**What the task asks**
Search the data for the string "branch" and extract every line where it appears.
━━ Record extracts
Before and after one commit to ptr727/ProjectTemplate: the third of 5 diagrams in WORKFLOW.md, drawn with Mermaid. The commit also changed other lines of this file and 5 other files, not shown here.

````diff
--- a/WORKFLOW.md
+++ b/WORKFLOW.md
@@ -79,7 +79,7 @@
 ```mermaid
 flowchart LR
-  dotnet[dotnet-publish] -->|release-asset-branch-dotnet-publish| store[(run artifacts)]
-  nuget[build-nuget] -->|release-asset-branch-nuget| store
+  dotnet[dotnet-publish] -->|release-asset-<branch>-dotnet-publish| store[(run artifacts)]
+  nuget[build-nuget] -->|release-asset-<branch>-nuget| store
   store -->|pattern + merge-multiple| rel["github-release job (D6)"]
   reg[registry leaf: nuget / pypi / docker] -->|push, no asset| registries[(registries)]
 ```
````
━━━━
━━ Record extracts
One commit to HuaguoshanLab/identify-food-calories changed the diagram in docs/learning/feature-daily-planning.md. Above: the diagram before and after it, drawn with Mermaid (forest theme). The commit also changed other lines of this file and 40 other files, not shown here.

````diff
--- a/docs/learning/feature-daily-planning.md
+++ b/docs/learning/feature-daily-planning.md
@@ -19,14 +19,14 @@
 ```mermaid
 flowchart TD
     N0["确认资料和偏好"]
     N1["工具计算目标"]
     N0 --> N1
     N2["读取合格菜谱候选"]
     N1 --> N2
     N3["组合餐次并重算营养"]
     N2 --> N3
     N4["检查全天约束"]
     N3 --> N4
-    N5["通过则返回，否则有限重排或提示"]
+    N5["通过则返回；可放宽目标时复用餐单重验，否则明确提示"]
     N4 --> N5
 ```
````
━━━━
**Answer box**
-  dotnet[dotnet-publish] -->|release-asset-branch-dotnet-publish| store[(run artifacts)]
-  nuget[build-nuget] -->|release-asset-branch-nuget| store
+  dotnet[dotnet-publish] -->|release-asset-<branch>-dotnet-publish| store[(run artifacts)]
+  nuget[build-nuget] -->|release-asset-<branch>-nuget| store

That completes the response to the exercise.